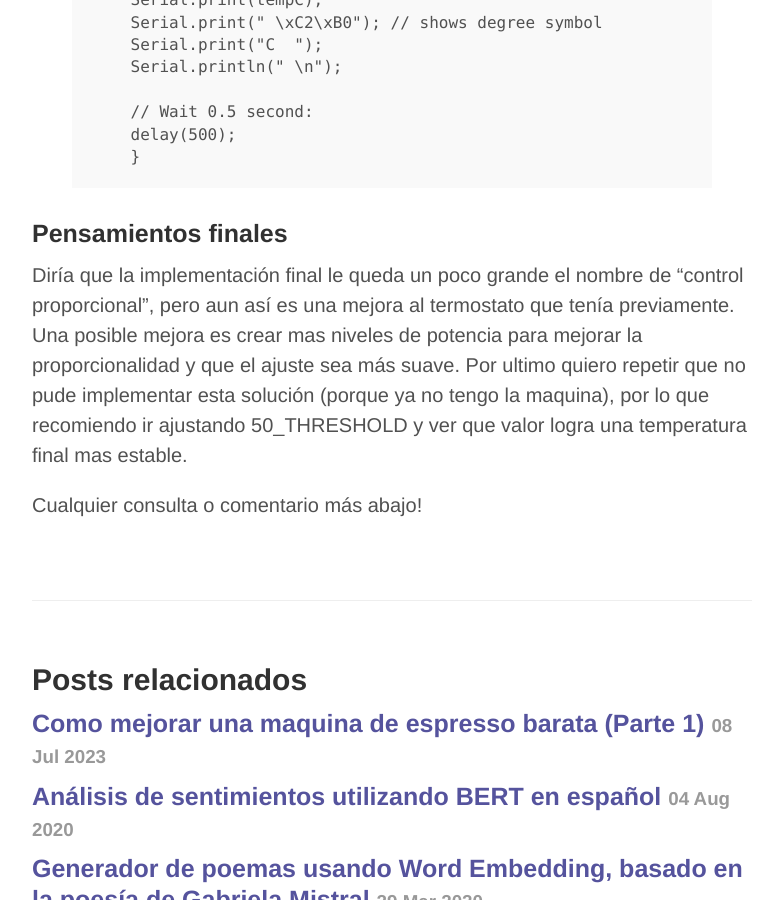
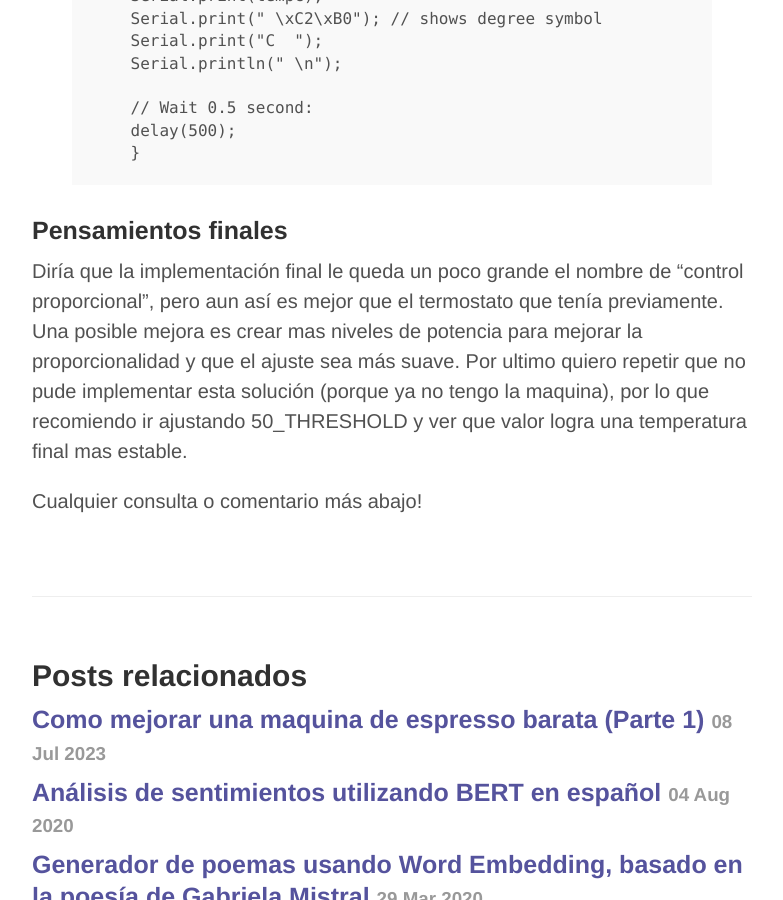
Before and after one commit to benjad/benjad.github.io, a Jekyll site: the page built from _posts/2023-12-08-como-mejorar-una-maquina-espresso-barata-2.md, in a window 1280 px wide and 900 px high, scrolled down 5972 px. Shown: the whole window, without its empty margins (248-1031 px from the left). Built offline with Jekyll 4.4.1, drawn with Linux system fonts in a browser that asks for light colours; Markdown is read by kramdown in place of the engine named in the settings; comment, search, counter and statistics services are not loaded.

Commit message:
mods espresso 2

```diff
--- a/_posts/2023-12-08-como-mejorar-una-maquina-espresso-barata-2.md
+++ b/_posts/2023-12-08-como-mejorar-una-maquina-espresso-barata-2.md
@@ -32,7 +32,7 @@
 ## Programar el controlador PID
 Ahora que tenemos como encender/apagar el termo y además podemos monitorear la temperatura, solo tenemos que programar el control PID.. ¿o no?
 Bueno después de realizar esta conexión me di cuenta que el control PID necesita que la señal de salida (en nuestro caso sería la potencia del termo) sea variable, pero para nuestro ejemplo solo podemos prender o apagar el termo a una potencia fija.
-###¿Entonces que hacemos?
+## ¿Entonces que hacemos?
 Para simplificar el problema implementaremos solo la P en PID, es decir solamente un control proporcional de la señal. Tambien para simular niveles de potencia se hara un encendido y apagado intermitente, creando dos niveles: 100% y 50%. Para que se entienda mejor, acá un grafico de ejemplo  con la señal tipo "cajón" que busca ser equivalente a una potencia del 50%:
 
 ![grafico simular señal](/assets/potencia_sim.JPG)
@@ -115,6 +115,6 @@
 
 
 ### Pensamientos finales
-Diría que la implementación final le queda un poco grande el nombre de "control proporcional", pero aun así es una mejora al termostato que tenía previamente. Una posible mejora es crear mas niveles de potencia para mejorar la proporcionalidad y que el ajuste sea más suave. Por ultimo quiero repetir que no pude implementar esta solución (porque ya no tengo la maquina), por lo que recomiendo ir ajustando 50_THRESHOLD y ver que valor logra una temperatura final mas estable.
+Diría que la implementación final le queda un poco grande el nombre de "control proporcional", pero aun así es mejor que el termostato que tenía previamente. Una posible mejora es crear mas niveles de potencia para mejorar la proporcionalidad y que el ajuste sea más suave. Por ultimo quiero repetir que no pude implementar esta solución (porque ya no tengo la maquina), por lo que recomiendo ir ajustando 50_THRESHOLD y ver que valor logra una temperatura final mas estable.
 
 Cualquier consulta o comentario más abajo!
```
□ □ □
> _Work instruction_
In these entries, please give the number of lines holding the string "hacemos" and nothing more.

> _Written answer_
2